> _Work request_
Could you set down every entry exactly as it stands, without the images?

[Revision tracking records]
* * * *
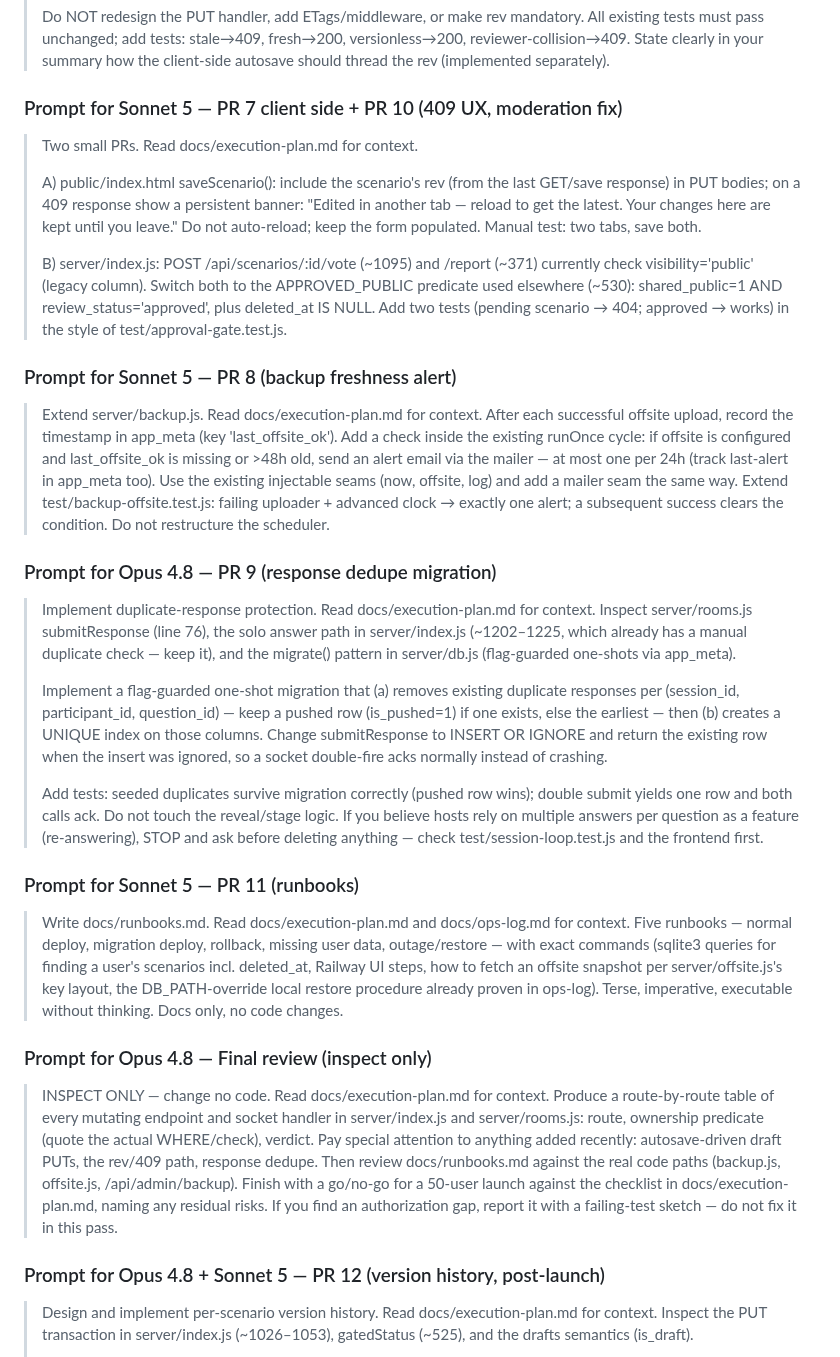
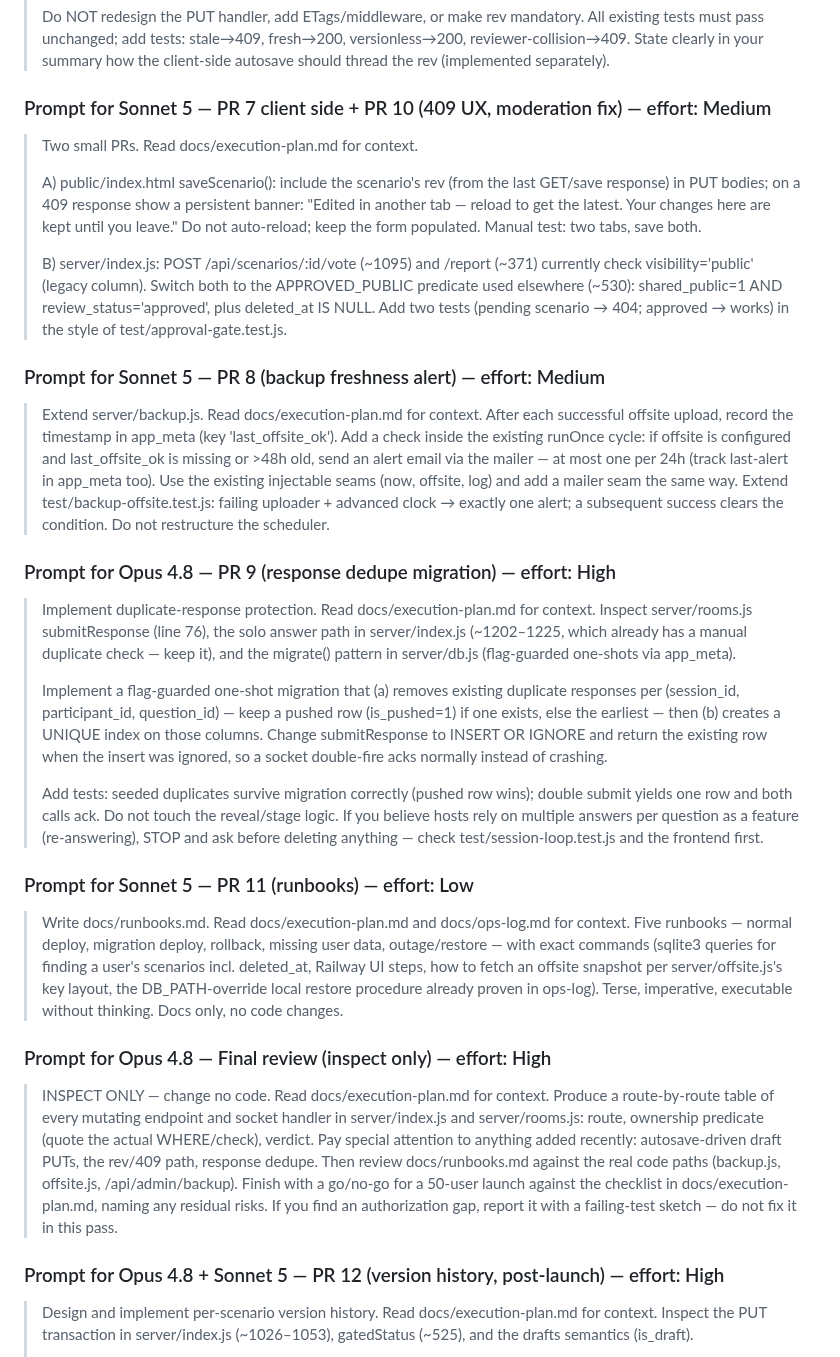
Before and after one commit to mattwb44/ProtoCall_trainer, a Markdown page: docs/execution-plan.md, the part around one of its changes. GitHub-like rendering.

```diff
--- a/docs/execution-plan.md
+++ b/docs/execution-plan.md
@@ -283,7 +298,7 @@ the model named in the heading.
 > summary how the client-side autosave should thread the rev (implemented
 > separately).
 
-### Prompt for Sonnet 5 — PR 7 client side + PR 10 (409 UX, moderation fix)
+### Prompt for Sonnet 5 — PR 7 client side + PR 10 (409 UX, moderation fix) — effort: Medium
 
 > Two small PRs. Read docs/execution-plan.md for context.
 >
@@ -299,7 +314,7 @@ the model named in the heading.
 > review_status='approved', plus deleted_at IS NULL. Add two tests (pending
 > scenario → 404; approved → works) in the style of test/approval-gate.test.js.
 
-### Prompt for Sonnet 5 — PR 8 (backup freshness alert)
+### Prompt for Sonnet 5 — PR 8 (backup freshness alert) — effort: Medium
 
 > Extend server/backup.js. Read docs/execution-plan.md for context. After
 > each successful offsite upload, record the timestamp in app_meta (key
@@ -311,7 +326,7 @@ the model named in the heading.
 > uploader + advanced clock → exactly one alert; a subsequent success clears
 > the condition. Do not restructure the scheduler.
 
-### Prompt for Opus 4.8 — PR 9 (response dedupe migration)
+### Prompt for Opus 4.8 — PR 9 (response dedupe migration) — effort: High
 
 > Implement duplicate-response protection. Read docs/execution-plan.md for
 > context. Inspect server/rooms.js submitResponse (line 76), the solo answer
@@ -332,7 +347,7 @@ the model named in the heading.
 > question as a feature (re-answering), STOP and ask before deleting anything
 > — check test/session-loop.test.js and the frontend first.
 
-### Prompt for Sonnet 5 — PR 11 (runbooks)
+### Prompt for Sonnet 5 — PR 11 (runbooks) — effort: Low
 
 > Write docs/runbooks.md. Read docs/execution-plan.md and docs/ops-log.md for
 > context. Five runbooks — normal deploy, migration deploy, rollback, missing
@@ -342,7 +357,7 @@ the model named in the heading.
 > local restore procedure already proven in ops-log). Terse, imperative,
 > executable without thinking. Docs only, no code changes.
 
-### Prompt for Opus 4.8 — Final review (inspect only)
+### Prompt for Opus 4.8 — Final review (inspect only) — effort: High
 
 > INSPECT ONLY — change no code. Read docs/execution-plan.md for context.
 > Produce a route-by-route table of every mutating endpoint and socket handler
@@ -355,7 +370,7 @@ the model named in the heading.
 > If you find an authorization gap, report it with a failing-test sketch — do
 > not fix it in this pass.
 
-### Prompt for Opus 4.8 + Sonnet 5 — PR 12 (version history, post-launch)
+### Prompt for Opus 4.8 + Sonnet 5 — PR 12 (version history, post-launch) — effort: High
 
 > Design and implement per-scenario version history. Read
 > docs/execution-plan.md for context. Inspect the PUT transaction in
```
Also changed, not shown: other parts of docs/execution-plan.md (+21 -6 lines).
* * * *
> _Reply_
Before and after one commit to mattwb44/ProtoCall_trainer, a Markdown page: docs/execution-plan.md, the part around one of its changes. GitHub-like rendering.

```diff
--- a/docs/execution-plan.md
+++ b/docs/execution-plan.md
@@ -283,7 +298,7 @@ the model named in the heading.
 > summary how the client-side autosave should thread the rev (implemented
 > separately).
 
-### Prompt for Sonnet 5 — PR 7 client side + PR 10 (409 UX, moderation fix)
+### Prompt for Sonnet 5 — PR 7 client side + PR 10 (409 UX, moderation fix) — effort: Medium
 
 > Two small PRs. Read docs/execution-plan.md for context.
 >
@@ -299,7 +314,7 @@ the model named in the heading.
 > review_status='approved', plus deleted_at IS NULL. Add two tests (pending
 > scenario → 404; approved → works) in the style of test/approval-gate.test.js.
 
-### Prompt for Sonnet 5 — PR 8 (backup freshness alert)
+### Prompt for Sonnet 5 — PR 8 (backup freshness alert) — effort: Medium
 
 > Extend server/backup.js. Read docs/execution-plan.md for context. After
 > each successful offsite upload, record the timestamp in app_meta (key
@@ -311,7 +326,7 @@ the model named in the heading.
 > uploader + advanced clock → exactly one alert; a subsequent success clears
 > the condition. Do not restructure the scheduler.
 
-### Prompt for Opus 4.8 — PR 9 (response dedupe migration)
+### Prompt for Opus 4.8 — PR 9 (response dedupe migration) — effort: High
 
 > Implement duplicate-response protection. Read docs/execution-plan.md for
 > context. Inspect server/rooms.js submitResponse (line 76), the solo answer
@@ -332,7 +347,7 @@ the model named in the heading.
 > question as a feature (re-answering), STOP and ask before deleting anything
 > — check test/session-loop.test.js and the frontend first.
 
-### Prompt for Sonnet 5 — PR 11 (runbooks)
+### Prompt for Sonnet 5 — PR 11 (runbooks) — effort: Low
 
 > Write docs/runbooks.md. Read docs/execution-plan.md and docs/ops-log.md for
 > context. Five runbooks — normal deploy, migration deploy, rollback, missing
@@ -342,7 +357,7 @@ the model named in the heading.
 > local restore procedure already proven in ops-log). Terse, imperative,
 > executable without thinking. Docs only, no code changes.
 
-### Prompt for Opus 4.8 — Final review (inspect only)
+### Prompt for Opus 4.8 — Final review (inspect only) — effort: High
 
 > INSPECT ONLY — change no code. Read docs/execution-plan.md for context.
 > Produce a route-by-route table of every mutating endpoint and socket handler
@@ -355,7 +370,7 @@ the model named in the heading.
 > If you find an authorization gap, report it with a failing-test sketch — do
 > not fix it in this pass.
 
-### Prompt for Opus 4.8 + Sonnet 5 — PR 12 (version history, post-launch)
+### Prompt for Opus 4.8 + Sonnet 5 — PR 12 (version history, post-launch) — effort: High
 
 > Design and implement per-scenario version history. Read
 > docs/execution-plan.md for context. Inspect the PUT transaction in
```
Also changed, not shown: other parts of docs/execution-plan.md (+21 -6 lines).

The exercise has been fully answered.